**Your goal**
Out of the lines below, please list those that hold the string "border".
==== Given data
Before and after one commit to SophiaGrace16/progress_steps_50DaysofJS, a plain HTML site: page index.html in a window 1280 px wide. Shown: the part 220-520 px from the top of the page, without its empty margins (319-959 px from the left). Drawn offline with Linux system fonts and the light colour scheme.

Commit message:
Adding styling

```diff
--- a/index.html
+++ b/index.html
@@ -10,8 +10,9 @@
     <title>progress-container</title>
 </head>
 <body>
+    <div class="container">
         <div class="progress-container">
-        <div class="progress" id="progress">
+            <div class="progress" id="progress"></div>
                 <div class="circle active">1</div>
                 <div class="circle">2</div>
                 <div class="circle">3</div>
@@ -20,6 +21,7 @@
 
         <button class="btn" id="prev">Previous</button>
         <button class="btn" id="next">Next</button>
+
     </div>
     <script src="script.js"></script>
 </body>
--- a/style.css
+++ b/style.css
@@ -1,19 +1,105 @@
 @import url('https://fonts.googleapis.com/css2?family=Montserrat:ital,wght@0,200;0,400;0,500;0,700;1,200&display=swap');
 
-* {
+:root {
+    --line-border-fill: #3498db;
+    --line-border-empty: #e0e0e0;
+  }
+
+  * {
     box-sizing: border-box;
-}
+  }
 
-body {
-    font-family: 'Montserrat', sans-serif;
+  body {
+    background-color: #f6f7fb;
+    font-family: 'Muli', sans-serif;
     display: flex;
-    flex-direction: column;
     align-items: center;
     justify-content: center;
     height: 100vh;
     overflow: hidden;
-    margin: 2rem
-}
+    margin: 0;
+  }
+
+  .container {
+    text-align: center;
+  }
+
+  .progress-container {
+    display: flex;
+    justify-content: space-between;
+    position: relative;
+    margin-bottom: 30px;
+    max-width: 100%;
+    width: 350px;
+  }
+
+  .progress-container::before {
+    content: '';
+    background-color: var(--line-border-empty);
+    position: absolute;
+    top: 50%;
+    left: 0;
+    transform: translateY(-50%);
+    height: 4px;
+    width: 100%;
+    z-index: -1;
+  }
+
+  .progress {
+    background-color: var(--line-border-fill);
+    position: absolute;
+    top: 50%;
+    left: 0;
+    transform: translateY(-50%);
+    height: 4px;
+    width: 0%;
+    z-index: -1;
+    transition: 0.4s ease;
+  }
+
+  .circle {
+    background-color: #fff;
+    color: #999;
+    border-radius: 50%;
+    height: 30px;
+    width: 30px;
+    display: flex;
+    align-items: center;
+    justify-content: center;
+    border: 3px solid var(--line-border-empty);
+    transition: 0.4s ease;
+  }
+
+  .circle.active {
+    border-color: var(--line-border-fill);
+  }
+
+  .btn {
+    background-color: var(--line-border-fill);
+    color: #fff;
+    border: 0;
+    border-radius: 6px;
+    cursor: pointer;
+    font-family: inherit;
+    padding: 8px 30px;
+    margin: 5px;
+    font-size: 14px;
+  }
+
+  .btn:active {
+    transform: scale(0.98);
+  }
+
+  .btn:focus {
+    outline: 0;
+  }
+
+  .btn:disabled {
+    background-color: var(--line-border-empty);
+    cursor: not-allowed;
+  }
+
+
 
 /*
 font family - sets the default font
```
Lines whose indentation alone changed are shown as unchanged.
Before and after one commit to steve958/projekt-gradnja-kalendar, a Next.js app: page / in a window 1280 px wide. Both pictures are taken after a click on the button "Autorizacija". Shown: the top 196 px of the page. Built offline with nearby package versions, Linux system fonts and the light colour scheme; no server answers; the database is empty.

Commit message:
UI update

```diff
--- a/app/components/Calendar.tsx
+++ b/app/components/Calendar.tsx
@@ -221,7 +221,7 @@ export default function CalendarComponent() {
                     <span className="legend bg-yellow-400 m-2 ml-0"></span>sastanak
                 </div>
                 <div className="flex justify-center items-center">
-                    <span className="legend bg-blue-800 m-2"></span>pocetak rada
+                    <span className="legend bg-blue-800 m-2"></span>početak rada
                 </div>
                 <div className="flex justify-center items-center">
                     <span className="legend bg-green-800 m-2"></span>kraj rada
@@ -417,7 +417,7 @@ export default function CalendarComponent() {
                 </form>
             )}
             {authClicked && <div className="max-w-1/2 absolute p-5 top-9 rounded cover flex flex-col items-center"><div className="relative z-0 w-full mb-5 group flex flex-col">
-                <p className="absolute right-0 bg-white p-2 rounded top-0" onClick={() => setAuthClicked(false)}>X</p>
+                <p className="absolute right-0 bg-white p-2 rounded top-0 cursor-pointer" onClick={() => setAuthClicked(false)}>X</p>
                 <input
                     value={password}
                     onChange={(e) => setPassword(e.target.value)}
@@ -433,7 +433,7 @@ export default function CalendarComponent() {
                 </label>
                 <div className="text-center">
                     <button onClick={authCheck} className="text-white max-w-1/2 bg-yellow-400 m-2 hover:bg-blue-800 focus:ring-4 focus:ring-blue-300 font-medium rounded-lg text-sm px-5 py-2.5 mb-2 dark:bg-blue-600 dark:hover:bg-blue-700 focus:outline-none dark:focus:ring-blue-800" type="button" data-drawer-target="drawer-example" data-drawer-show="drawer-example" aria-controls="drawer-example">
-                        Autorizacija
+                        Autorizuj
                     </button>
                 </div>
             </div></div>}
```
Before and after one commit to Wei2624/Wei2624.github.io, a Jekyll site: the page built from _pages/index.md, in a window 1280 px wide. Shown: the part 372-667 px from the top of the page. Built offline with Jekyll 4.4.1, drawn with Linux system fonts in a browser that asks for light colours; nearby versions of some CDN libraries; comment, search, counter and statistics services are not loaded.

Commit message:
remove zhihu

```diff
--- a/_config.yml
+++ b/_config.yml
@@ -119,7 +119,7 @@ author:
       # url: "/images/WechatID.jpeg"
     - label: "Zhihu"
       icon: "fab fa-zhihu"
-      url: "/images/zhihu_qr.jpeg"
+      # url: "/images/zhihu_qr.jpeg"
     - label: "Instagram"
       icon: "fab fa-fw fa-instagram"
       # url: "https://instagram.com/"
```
========
**Result for this exercise**
+    --line-border-fill: #3498db;
+    --line-border-empty: #e0e0e0;
     box-sizing: border-box;
+    background-color: var(--line-border-empty);
+    background-color: var(--line-border-fill);
+    border-radius: 50%;
+    border: 3px solid var(--line-border-empty);
+    border-color: var(--line-border-fill);
+    background-color: var(--line-border-fill);
+    border: 0;
+    border-radius: 6px;
+    background-color: var(--line-border-empty);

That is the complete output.